The records:
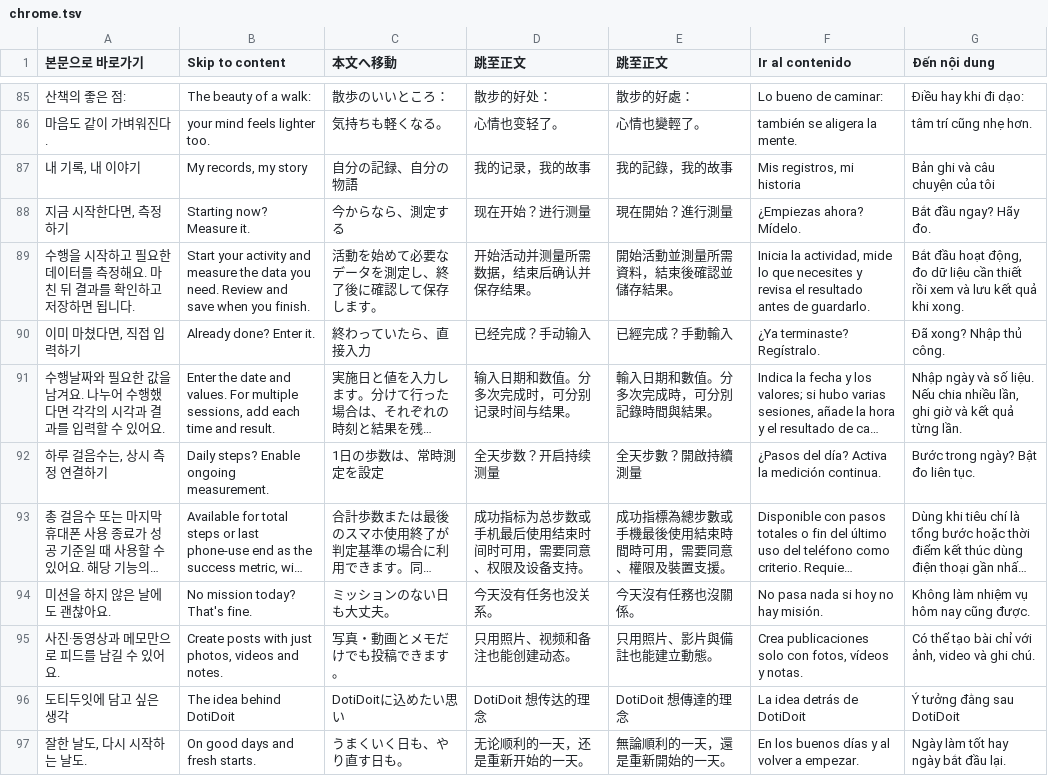
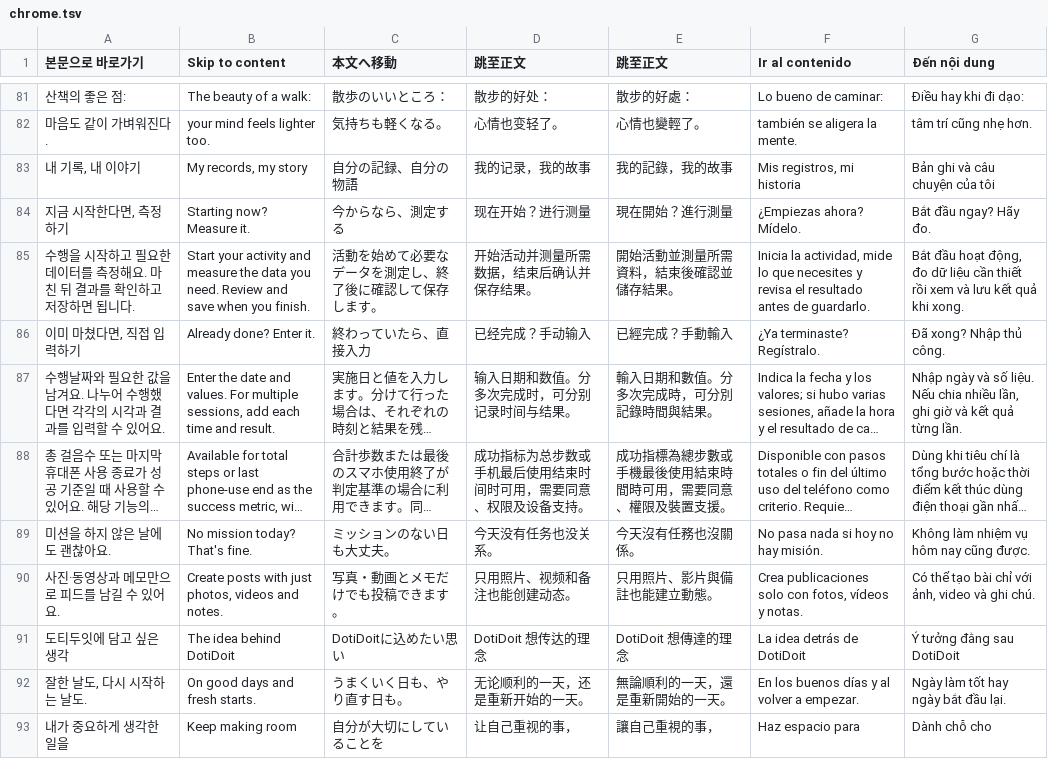
Before and after one commit to kizwond/doti_doit_web, a TSV file: content/i18n/chrome.tsv, drawn as a sheet; only a part is shown, gaps mark what is left out; the shorter side is filled out with more unchanged rows; long unchanged cells end in …; removed rows and columns are numbered as before the commit, all else as after; the diff covers the shown part only; the diff names each change by its address in the sheet, - before the commit and + after, or states it on an @@ line.

```diff
--- a/content/i18n/chrome.tsv
+++ b/content/i18n/chrome.tsv
-row 92: 하루 걸음수는, 상시 측정 연결하기 | Daily steps? Enable ongoing measurement. | 1日の歩数は、常時測定を設定 | 全天步数？开启持续测量 | 全天步數？開啟持續測量 | ¿Pasos del día? Activa la medición continua. | Bước trong ngày? Bật đo liên tục.
```
Also changed, not shown: 7 added rows and 6 removed rows elsewhere in this file, 25 other files.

Problem to work on:
Respond with nothing but the number of lines in the data above that include the word "content".

Task output:
3